## INFORMATION SHOWN
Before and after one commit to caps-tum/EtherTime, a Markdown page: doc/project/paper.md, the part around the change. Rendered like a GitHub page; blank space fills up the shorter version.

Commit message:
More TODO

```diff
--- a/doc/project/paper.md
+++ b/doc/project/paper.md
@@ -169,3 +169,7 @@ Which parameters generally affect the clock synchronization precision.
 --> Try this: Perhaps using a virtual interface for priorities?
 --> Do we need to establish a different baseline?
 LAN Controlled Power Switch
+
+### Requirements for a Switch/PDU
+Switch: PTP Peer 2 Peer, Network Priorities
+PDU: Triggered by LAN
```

## DIRECTIONS FOR THIS TASK
Every line in the data above that contains the word "project" should be copied.

## THE ANSWER
Before and after one commit to caps-tum/EtherTime, a Markdown page: doc/project/paper.md, the part around the change. Rendered like a GitHub page; blank space fills up the shorter version.
--- a/doc/project/paper.md
+++ b/doc/project/paper.md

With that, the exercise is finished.